10. Thomas Topham (18th century)
Born in London, Thomas Topham was one of the most famous strongmen of his generation. He was best known for bending thick fire irons by striking them against his forearms. Crowds would also enjoy watching as he lifted items weighing 224 pounds over his head with just his little fingers.
Despite his other heroics, his most famous feat took place on May 28, 1741 when, while using a harness, Topham lifted three barrels of water weighing 1,386 pounds. For those skeptics out there, Topham’s feats were documented in a widely held work by Dr. John Theo Desaguliers called “A Course of Experimental Philosophy.”
9. Siegmund Breitbart (19th century)
As previously mentioned, many of the earlier strongmen worked as circus performers and Siegmund Breitbart was no exception. Born to a Jewish family in Poland, Breitbart was subjugated to relentless Antisemitism, which drove him to become the “Strongest Man in the World.” Some of his most impressive feats included bending iron bars around his arm in floral patterns, biting through iron chains, or pulling them apart; he even lifted a baby elephant as he climbed a ladder.
As a performer, Breitbart excited audiences by holding back two whipped horses, and pulling a wagon full of people with his teeth. Breitbart is probably best known for incorporating The Tomb of Hercules into his act. The performance consisted of Breitbart laying on his back as a bridge of boards was built across his chest. Animals were then brought to parade cross the bridge. Bulls, elephants, and other heavy beats walked across Breitbart’s chest without even a flinch from the strongman.

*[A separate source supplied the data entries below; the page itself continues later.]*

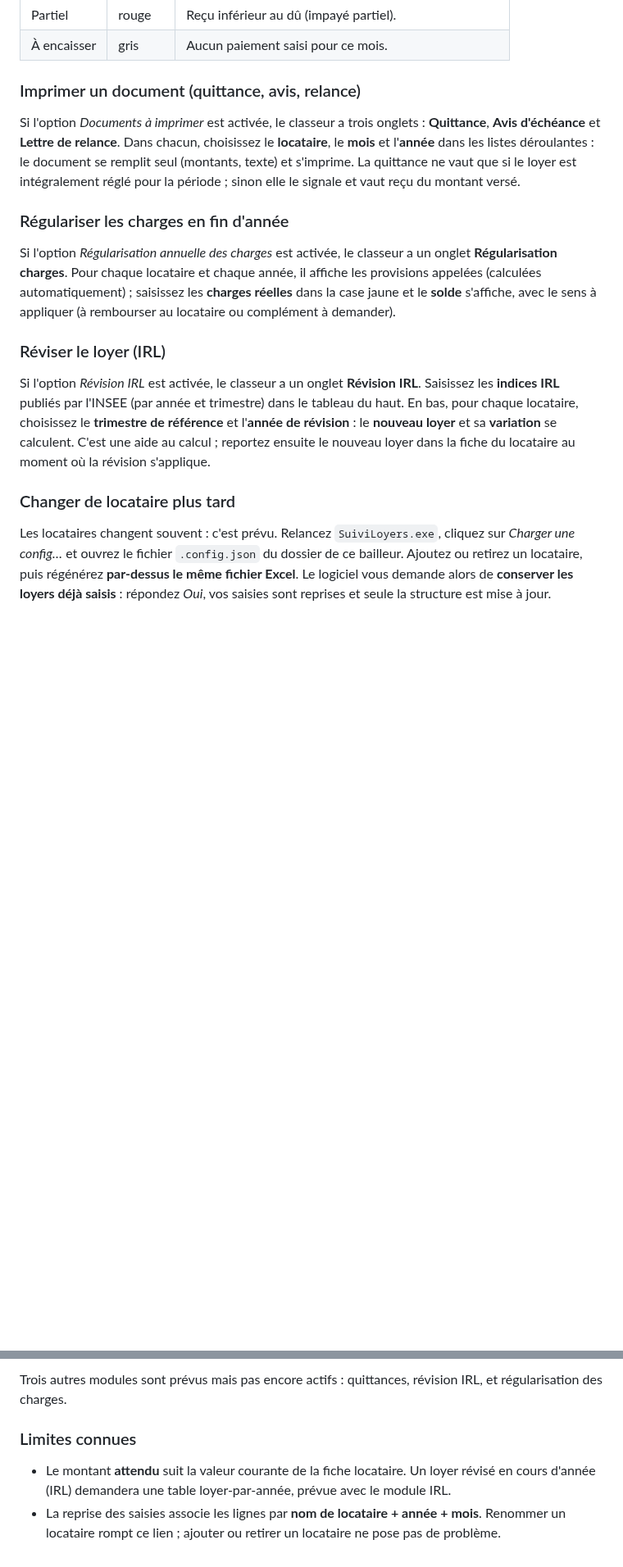
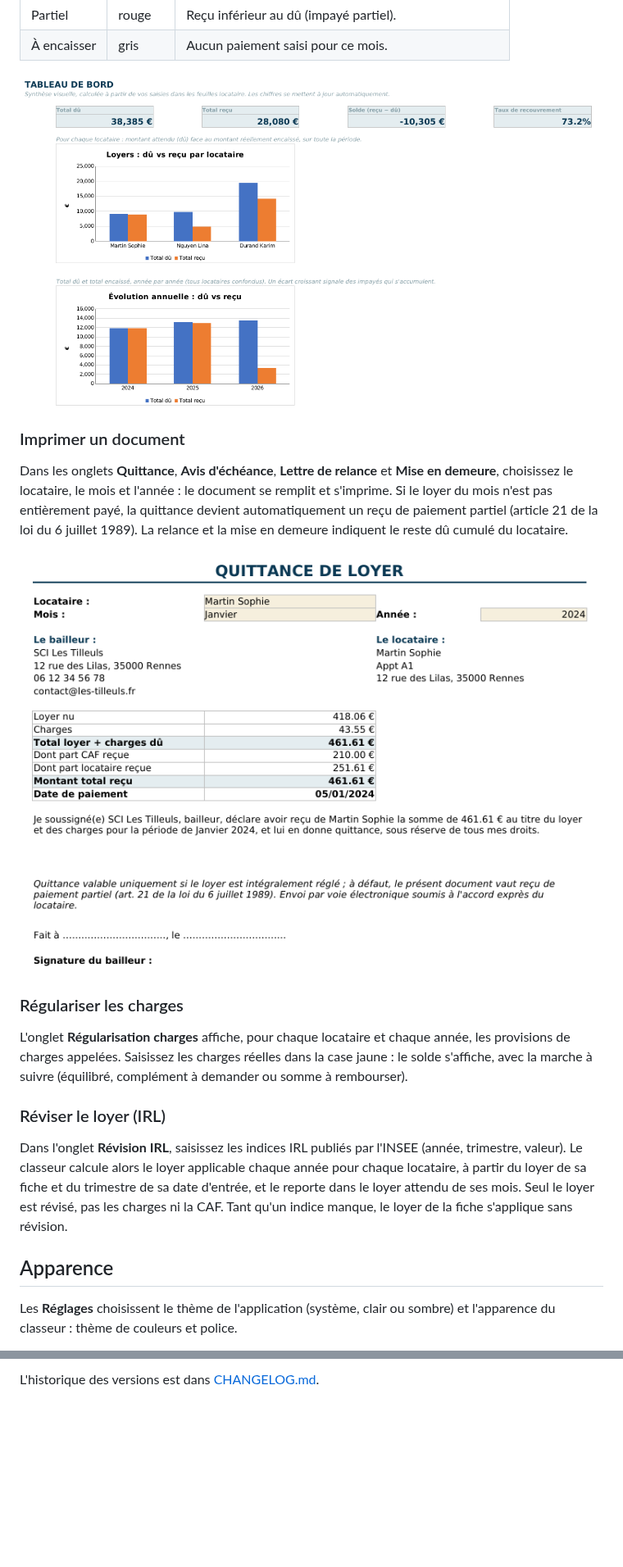
Before and after one commit to SckyzO/suivi-loyers, a Markdown page: README.md, 2 parts joined by grey strips. Shown at 82% size. Rendered like a GitHub page; pictures changed too: docs/screenshots/classeur-quittance.png (added), docs/screenshots/classeur-tableau-de-bord.png (added); blank space fills up the shorter version.

```diff
--- a/README.md
+++ b/README.md
@@ -63,35 +113,35 @@ Au démarrage, le logiciel vérifie discrètement s'il existe une **nouvelle ver
 | Partiel | rouge | Reçu inférieur au dû (impayé partiel). |
 | À encaisser | gris | Aucun paiement saisi pour ce mois. |
 
-### Imprimer un document (quittance, avis, relance)
+![Tableau de bord du classeur](docs/screenshots/classeur-tableau-de-bord.png)
 
-Si l'option *Documents à imprimer* est activée, le classeur a trois onglets : **Quittance**,
-**Avis d'échéance** et **Lettre de relance**. Dans chacun, choisissez le **locataire**, le
-**mois** et l'**année** dans les listes déroulantes : le document se remplit seul (montants,
-texte) et s'imprime. La quittance ne vaut que si le loyer est intégralement réglé pour la
-période ; sinon elle le signale et vaut reçu du montant versé.
+### Imprimer un document
 
-### Régulariser les charges en fin d'année
+Dans les onglets **Quittance**, **Avis d'échéance**, **Lettre de relance** et **Mise en
+demeure**, choisissez le locataire, le mois et l'année : le document se remplit et
+s'imprime. Si le loyer du mois n'est pas entièrement payé, la quittance devient
+automatiquement un reçu de paiement partiel (article 21 de la loi du 6 juillet 1989). La
+relance et la mise en demeure indiquent le reste dû cumulé du locataire.
 
-Si l'option *Régularisation annuelle des charges* est activée, le classeur a un onglet
-**Régularisation charges**. Pour chaque locataire et chaque année, il affiche les provisions
-appelées (calculées automatiquement) ; saisissez les **charges réelles** dans la case jaune et
-le **solde** s'affiche, avec le sens à appliquer (à rembourser au locataire ou complément à
-demander).
+![Quittance de loyer](docs/screenshots/classeur-quittance.png)
+
+### Régulariser les charges
+
+L'onglet **Régularisation charges** affiche, pour chaque locataire et chaque année, les
+provisions de charges appelées. Saisissez les charges réelles dans la case jaune : le
+solde s'affiche, avec la marche à suivre (équilibré, complément à demander ou somme à
+rembourser).
 
 ### Réviser le loyer (IRL)
 
-Si l'option *Révision IRL* est activée, le classeur a un onglet **Révision IRL**. Saisissez les
-**indices IRL** publiés par l'INSEE (par année et trimestre) dans le tableau du haut. En bas,
-pour chaque locataire, choisissez le **trimestre de référence** et l'**année de révision** : le
-**nouveau loyer** et sa **variation** se calculent. C'est une aide au calcul ; reportez ensuite
-le nouveau loyer dans la fiche du locataire au moment où la révision s'applique.
+Dans l'onglet **Révision IRL**, saisissez les indices IRL publiés par l'INSEE (année,
+trimestre, valeur). Le classeur calcule alors le loyer applicable chaque année pour chaque
+locataire, à partir du loyer de sa fiche et du trimestre de sa date d'entrée, et le reporte
+dans le loyer attendu de ses mois. Seul le loyer est révisé, pas les charges ni la CAF. Tant
+qu'un indice manque, le loyer de la fiche s'applique sans révision.
 
-### Changer de locataire plus tard
+## Apparence
 
-Les locataires changent souvent : c'est prévu. Relancez `SuiviLoyers.exe`, cliquez sur
-*Charger une config…* et ouvrez le fichier `.config.json` du dossier de ce bailleur. Ajoutez
-ou retirez un locataire, puis régénérez **par-dessus le même fichier Excel**. Le logiciel vous
-demande alors de **conserver les loyers déjà saisis** : répondez *Oui*, vos saisies sont
-reprises et seule la structure est mise à jour.
+Les **Réglages** choisissent le thème de l'application (système, clair ou sombre) et
+l'apparence du classeur : thème de couleurs et police.
 
@@ -172,10 +216,2 @@ colonnes disparaissent du classeur.
 
-Trois autres modules sont prévus mais pas encore actifs : quittances, révision IRL, et
-régularisation des charges.
-
-### Limites connues
-
-- Le montant **attendu** suit la valeur courante de la fiche locataire. Un loyer révisé en
-  cours d'année (IRL) demandera une table loyer-par-année, prévue avec le module IRL.
-- La reprise des saisies associe les lignes par **nom de locataire + année + mois**. Renommer
-  un locataire rompt ce lien ; ajouter ou retirer un locataire ne pose pas de problème.
+L'historique des versions est dans [CHANGELOG.md](CHANGELOG.md).
```
Also changed, not shown: other parts of README.md (+143 -99 lines), CHANGELOG.md (added, +68 -0 lines), CLAUDE.md (+22 -4 lines), docs/screenshots/interface-sombre.png (added), docs/screenshots/interface.png (added), docs/screenshots/locataire.png (added), docs/screenshots/reglages.png (added), 1 other file.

8. Eugen Sandow (19th century)
Known as the “father of bodybuilding,” Eugene Sandow was born Friederich Wilhelm Mueller in Königsberg, Prussia in 1867. By the age of 19, he was already performing as a strongman in various circus-like shows. He became known for his barbell routines and for breaking a chain locked around his chest. Audiences gathered around him, but were more interested in his bulging muscles than his feats of strength. Inclined to give the people what they wanted, Sandow began to develop and perform poses. He declared the poses “muscle display performances” and these same displays of strength are used in bodybuilding competitions today.
Sandow was a highly sought-after carnival attraction as audience members believed him to resemble the Roman gods. It turns out that Sandow’s similar build was no accident. He had traveled to Italy as a child, and it was there, staring at the artwork of these chiseled gods, that his passion for bodybuilding began. Sandow believed that these gods had the perfect physique and modeled his own body based on their image. He became the first bodybuilder to develop his musculature to predetermined dimensions.
7. Leonid Taranenko (20th century)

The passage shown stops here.